Somewhere in a darkened room, a different kind of band ruminates over its next song. No lyrics will be sung, no chorus repeated. In fact, very little traditional structure other than jazz’s conversational play ties the music together. Local trio Ahleuchatistas speaks loudly through this experimental voice.
And yet the band’s latest coup – its third record, What You Will, was just released on internationally known label Cuneiform – was nothing if not calculated.
In Asheville’s musical landscape, friendliest to new old-time and counter-culture jams, Ahleuchatistas stick out as left of even left-of-center. Their instrumental-only pieces are marked by false stops and starts, surgically precise rhythmic changes and squelching guitar noises, punctuated with a shimmering sheet of beats, blurts and hammering drums. A tone of dissent runs through a sound that infuses punk’s aggression with the note-clustering of free jazz and improv.
But as drummer Sean Dail suggests, the trio has a sort of spiritual side it might just have in common with other local groups.
“It’s what our bodies and minds come together and do naturally,” he offers. “It’s controlled in that we harness that energy and try to put it to good use.”
And, too, the story of Ahleuchatistas begins not unlike many behind-the-music tales. Favorite records were exchanged, friendships tied by a desire to experiment with sounds. In guitarist Shane Perlowin’s eyes, a direct line connects the trio’s first meeting and the respected label now releasing its music, beginning when a former band of his played with Dail’s then-group at a house show. “We [were] with a metal band called Resurrectum that had Sean on drums [he was 19]. I remember being crowded in a kitchen listening to this guy blow my mind,” says the guitarist. Perlowin eventually began playing with bassist Derek Poteat again, adding Dail as drummer. “I asked Sean if he was into [NYC innovative jazz artist] John Zorn’s [band] Naked City, and he introduced me to Cuneiform Records.”

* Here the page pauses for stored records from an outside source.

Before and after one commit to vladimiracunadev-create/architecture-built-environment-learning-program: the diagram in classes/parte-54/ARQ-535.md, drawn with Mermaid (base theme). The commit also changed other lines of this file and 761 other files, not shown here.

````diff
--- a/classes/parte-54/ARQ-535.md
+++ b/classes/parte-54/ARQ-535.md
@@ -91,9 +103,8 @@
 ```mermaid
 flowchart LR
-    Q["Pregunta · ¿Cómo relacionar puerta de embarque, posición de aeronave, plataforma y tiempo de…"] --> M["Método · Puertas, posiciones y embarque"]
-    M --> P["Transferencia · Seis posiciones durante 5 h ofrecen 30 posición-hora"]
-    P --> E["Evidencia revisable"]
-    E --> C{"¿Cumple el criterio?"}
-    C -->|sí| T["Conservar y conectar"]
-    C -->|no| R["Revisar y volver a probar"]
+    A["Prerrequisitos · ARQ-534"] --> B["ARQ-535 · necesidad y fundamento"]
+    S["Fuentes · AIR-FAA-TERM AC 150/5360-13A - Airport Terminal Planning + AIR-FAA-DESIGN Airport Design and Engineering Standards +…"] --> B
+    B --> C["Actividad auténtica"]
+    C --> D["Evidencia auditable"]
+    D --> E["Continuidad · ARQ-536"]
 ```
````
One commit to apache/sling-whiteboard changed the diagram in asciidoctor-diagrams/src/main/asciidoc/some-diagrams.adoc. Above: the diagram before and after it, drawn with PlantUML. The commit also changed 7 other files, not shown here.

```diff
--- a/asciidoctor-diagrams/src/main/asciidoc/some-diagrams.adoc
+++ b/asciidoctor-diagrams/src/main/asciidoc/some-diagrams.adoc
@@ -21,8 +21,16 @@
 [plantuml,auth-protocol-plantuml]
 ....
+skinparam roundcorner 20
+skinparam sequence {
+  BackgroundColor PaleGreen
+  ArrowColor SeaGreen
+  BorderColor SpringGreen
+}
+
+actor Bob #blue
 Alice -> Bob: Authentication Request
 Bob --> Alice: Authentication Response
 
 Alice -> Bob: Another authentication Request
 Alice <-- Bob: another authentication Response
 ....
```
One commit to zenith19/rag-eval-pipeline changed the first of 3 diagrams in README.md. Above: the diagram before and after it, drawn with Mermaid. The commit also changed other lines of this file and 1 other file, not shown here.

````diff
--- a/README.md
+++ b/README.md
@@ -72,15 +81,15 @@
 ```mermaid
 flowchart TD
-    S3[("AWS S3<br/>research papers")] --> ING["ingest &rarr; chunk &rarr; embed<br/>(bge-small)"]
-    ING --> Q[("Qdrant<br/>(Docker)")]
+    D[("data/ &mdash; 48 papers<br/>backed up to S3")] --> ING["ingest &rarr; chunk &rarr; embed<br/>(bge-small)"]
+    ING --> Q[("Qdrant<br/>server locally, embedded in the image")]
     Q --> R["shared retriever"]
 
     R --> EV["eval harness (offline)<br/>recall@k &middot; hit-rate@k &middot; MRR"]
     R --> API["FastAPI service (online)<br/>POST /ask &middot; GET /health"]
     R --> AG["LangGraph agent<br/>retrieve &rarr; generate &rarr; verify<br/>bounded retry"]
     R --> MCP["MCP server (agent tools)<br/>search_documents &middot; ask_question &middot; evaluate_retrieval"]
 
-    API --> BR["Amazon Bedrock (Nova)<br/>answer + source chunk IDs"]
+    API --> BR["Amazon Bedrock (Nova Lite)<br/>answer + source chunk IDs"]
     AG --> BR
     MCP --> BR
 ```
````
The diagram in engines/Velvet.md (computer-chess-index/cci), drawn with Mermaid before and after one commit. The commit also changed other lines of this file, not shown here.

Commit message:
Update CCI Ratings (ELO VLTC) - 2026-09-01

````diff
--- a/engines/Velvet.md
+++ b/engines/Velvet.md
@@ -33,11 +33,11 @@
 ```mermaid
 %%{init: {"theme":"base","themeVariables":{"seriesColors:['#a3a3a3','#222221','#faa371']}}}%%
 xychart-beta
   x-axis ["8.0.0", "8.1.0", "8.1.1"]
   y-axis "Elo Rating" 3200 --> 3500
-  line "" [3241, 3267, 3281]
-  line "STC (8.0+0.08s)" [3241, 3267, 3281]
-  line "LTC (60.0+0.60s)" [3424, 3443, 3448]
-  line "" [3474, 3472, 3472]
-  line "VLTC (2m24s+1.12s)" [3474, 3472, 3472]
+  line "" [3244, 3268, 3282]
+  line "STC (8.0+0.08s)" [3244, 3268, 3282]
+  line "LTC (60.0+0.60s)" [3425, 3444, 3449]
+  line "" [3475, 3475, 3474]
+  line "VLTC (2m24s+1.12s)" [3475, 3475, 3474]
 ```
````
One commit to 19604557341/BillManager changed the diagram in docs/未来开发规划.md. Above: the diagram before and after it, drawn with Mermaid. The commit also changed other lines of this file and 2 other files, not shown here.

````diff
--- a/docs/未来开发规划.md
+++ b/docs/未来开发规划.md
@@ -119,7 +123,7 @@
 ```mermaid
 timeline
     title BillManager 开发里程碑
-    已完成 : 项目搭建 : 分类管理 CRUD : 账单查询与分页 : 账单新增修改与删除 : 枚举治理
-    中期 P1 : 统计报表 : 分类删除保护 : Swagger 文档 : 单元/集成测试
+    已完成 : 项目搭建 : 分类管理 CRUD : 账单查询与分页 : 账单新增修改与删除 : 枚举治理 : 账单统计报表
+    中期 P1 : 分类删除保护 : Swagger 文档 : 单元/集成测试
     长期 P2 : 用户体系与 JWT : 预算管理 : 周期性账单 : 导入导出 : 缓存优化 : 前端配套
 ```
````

Steve Feigenbaum started Cuneiform in 1984, when running a small label was a grassroots act in itself. “When people ask me what I do, I say I have a little record label,” he reported in a recent phone interview. “They assume I do local talent. I just happen to be here.” The label, based outside Washington, D.C., became known for releasing work by such European artists as Belgians Univers Zero, avant-garde guitarist Fred Frith and British pioneers Soft Machine. To the animated Feigenbaum, Ahleuchatistas’ base in Asheville, though unique, is a non-factor – ” … they just happen to be there,” he says wryly.
The group first encountered the label owner at a gig in Baltimore. Ahleuchatistas were playing after Larval, a group on Cuneiform. “Staying up late is not something I’m used to doing. We’re getting ready to leave after their set, and I decided, ‘I need to stay and watch this,’” remembers Feigenbaum.
“What he doesn’t realize is that we put ourselves there that night to be discovered by him,” Poteat reveals. “The show was eight hours away, not for much money, and a long drive. We decided it was worth it. We made the journey.”
Ahleuchatistas express their voice of protest in their work, in the biting acidity of the music’s flavor, and more directly in song titles, as jazz artists do in their lyric-less pieces. The first track on their new record is called “Remember Rumsfeld at Abu Ghraib,” nodding to one of the band’s heroes, composer Charles Mingus, and his “Remember Rockefeller at Attica.” In Asheville, they bum around just like many bands, hanging at Static Age record store (whose owner released their first album), working day jobs, mourning the demise of beloved club Vincent’s Ear. Perlowin is outspoken on that loss and on the attendant downtown slide, as he sees it.
“We were given free creative rein there and nurtured by people who really cared about art and the scene. In some ways, downtown Asheville has become like one of those fake city streets at Disney World. I guess that’s what happens when the top priority is to impress tourists and cater to millionaire transplants who spend a few weeks a year in their downtown condominiums.”
So what made Feigenbaum stay that night in Baltimore? “They were playing the most complicated stuff I’d heard coming out of punk,” he says. “The drummer was incredible, playing while pretending to poke himself in the eye with his drumstick. He was able to play this difficult music, but still be able to goof on it. It really impressed me, because, well, they are an impressive band.”
[Xpress contributor Chris Toenes is based in Chapel Hill.]
Ahleuchatistas play a CD-release party at Bo Bo Gallery (22 Lexington Ave.) on Saturday, Jan. 28. 10 p.m. For more info, see www.bobogallery.com or call 254-3426.